Wednesday, November 11, 2015
Karla Adolphe - Live at The Space EP
I first encountered Karla Adolphe, a singer-songwriter from High River, Alberta, when she played for a chapel service at Providence University College in Otterburne, Manitoba, a few years ago. I was immediately taken by this compelling and emotive performer. In concert, with only her voice and her guitar, she seemed to express a kind of victory despite loss, or an acceptance despite loneliness: her Christian faith was clearly present in that it allowed her to overcome the various difficulties that she experienced.
This was particularly evident during her last visit to Providence a couple of years ago, during which she expressed the difficulties she faced in the flooding of her house, and her community, in the floods of June 2013. She expressed how difficult the rebuilding process was for her, and as she presented her stories, I became part of her story: my own troubles (certainly not as difficult as her--and her family'--experiences) came to mind and I realized that our journeys in life, though unique to each of us, were more similar than different.

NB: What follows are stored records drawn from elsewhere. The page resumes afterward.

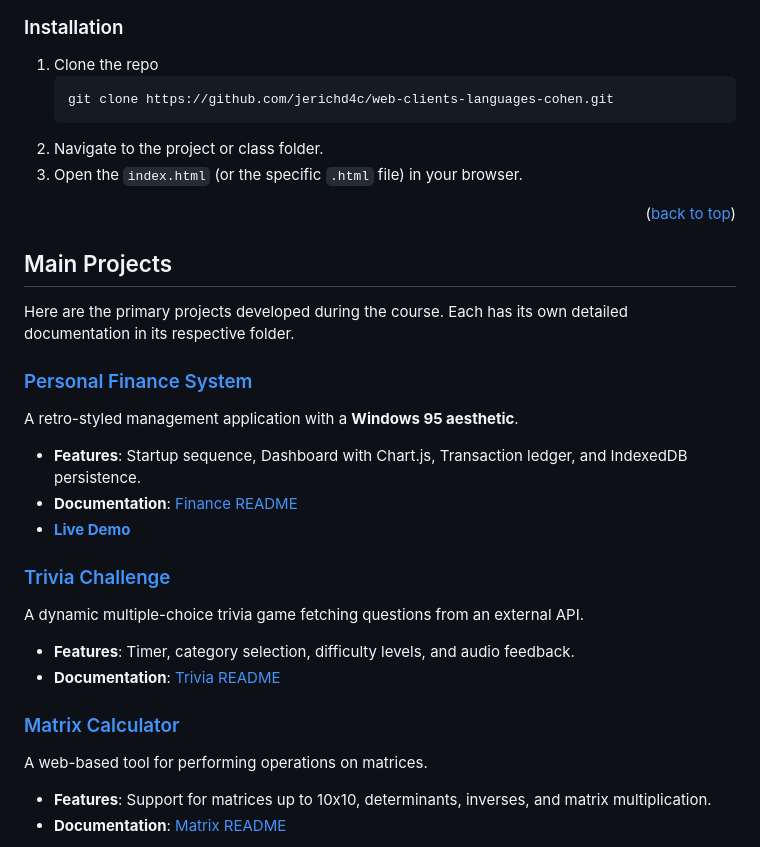
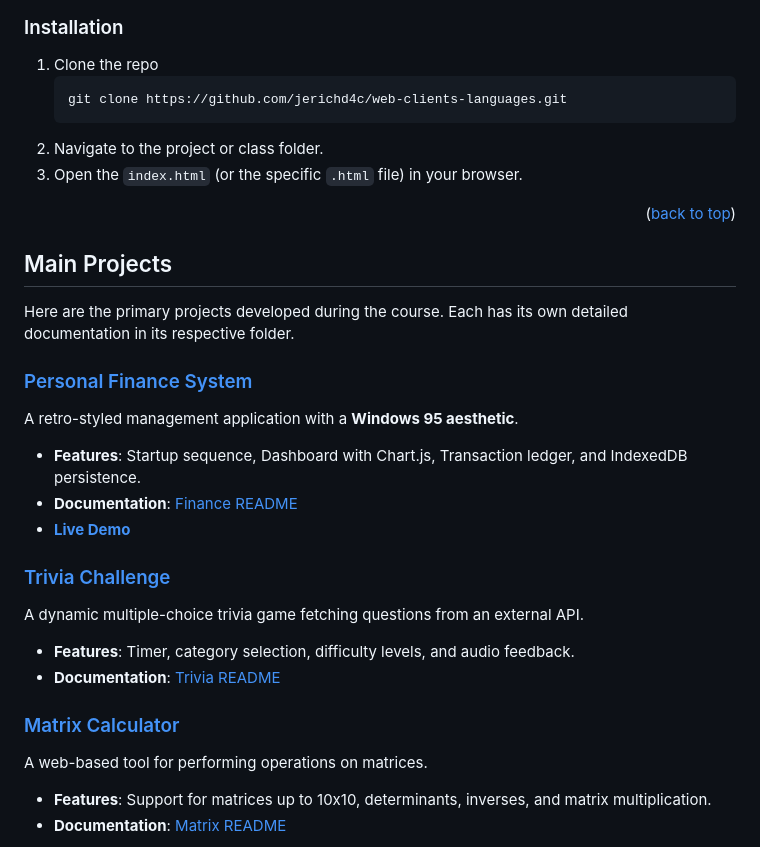
Before and after one commit to jerichd4c/web-clients-languages-cohen, a Markdown page: README.md, the part around one of its changes. Rendered like a GitHub page.

````diff
--- a/README.md
+++ b/README.md
@@ -67,7 +67,7 @@ All you need is a modern web browser.
 
 1. Clone the repo
    ```sh
-   git clone https://github.com/jerichd4c/web-clients-languages-cohen.git
+   git clone https://github.com/jerichd4c/web-clients-languages.git
    ```
 2. Navigate to the project or class folder.
 3. Open the `index.html` (or the specific `.html` file) in your browser.
````
Also changed, not shown: other parts of README.md (+4 -4 lines).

And if she could overcome despite, then, perhaps, so could I.
When I found out that Karla Adolphe was putting out a live EP, I was excited. The five-song EP was recorded live at The Space, "a sound stage, post-production house and a recording studio" located in Red Deer, Alberta. The tracks feature Adolphe and her guitar, as well as a sparse band and complementary background vocals. Other than that, the production is light, and so the performance remains intimate and very easy to listen to.
The first track, "Trouble Won't Go," is a rousing number, evocative of a spiritual, a song that seems to bring to the forefront life's difficulties: "Ain't no refuge but you, my God." With all of the talk of levees breaking and earth eroding away, it is easy to make a connection (at least thematically) with Adolphe's own experiences in the 2013 floods. But her decision is to hold still in the arms of God. Her proclamation is loud and definitive. She will do this despite.
"Magnolia," a preview of the title track on her upcoming full-length release, begins with a couple of guitars and fingersnaps for percussion, and then Adolphe's blues-infused delivery. This song is a bit of a "soft" scorcher, that is until the chorus begins with the declaration of "I will rise up!" Again, the theme of victory in the face of looming defeat is strong. To say that the song is an encouragement is too strong: the song is a call of desperation, and a call to join together with her to yell at defeat and to tell it to go away.
Her rendition of "Ice Road," originally released on Honeycomb Tombs from 2012, is imbued with a positive energy not present on the studio recording. Though equally beautiful, the original is sad and sparse, evoking the loneliness of an ice road journey itself. This version seems to anticipate the arrival to a destination. Adolphe has now "gotten through," her desire throughout the song.
"No Grounds For Love" is soft and gentle, and reminds this listener of Feist's work, though with Adolphe's vocal power. It is a beautiful song which really demonstrates how talented a performer Karla Adolphe really is. She is able to disarm the listener: through her vulnerability, she makes the listener vulnerable. We are affected by her emotions. In the sonic spaces of the song, beneath and through the voice we hear, we breath, realizing that we are all on a similar journey through life.
Once I got to the last song, "Child of the King," I was saddened. It wasn't because of the triumphant sorts of declarations that Adolphe proclaims here; she continues to express this sort of victory despite. Rather, I know that the EP is over. Karla, we need a full-length, live, one-take, one-guitar, one-voice album. We need more of that spoken and sung victory despite so that we can continue to realize that we are not alone.
Until then, I suppose this will do.
You can pre-order/purchase both Digital Downloads and Physical CDs at http://www.karlaadolphe.bandcamp.com.
Look forward to Magnolia, a full-length album from Karla Adolphe, coming in March 2016. For more information on wonderful Karla Adolphe, see her website at http://www.karlaadolphe.com.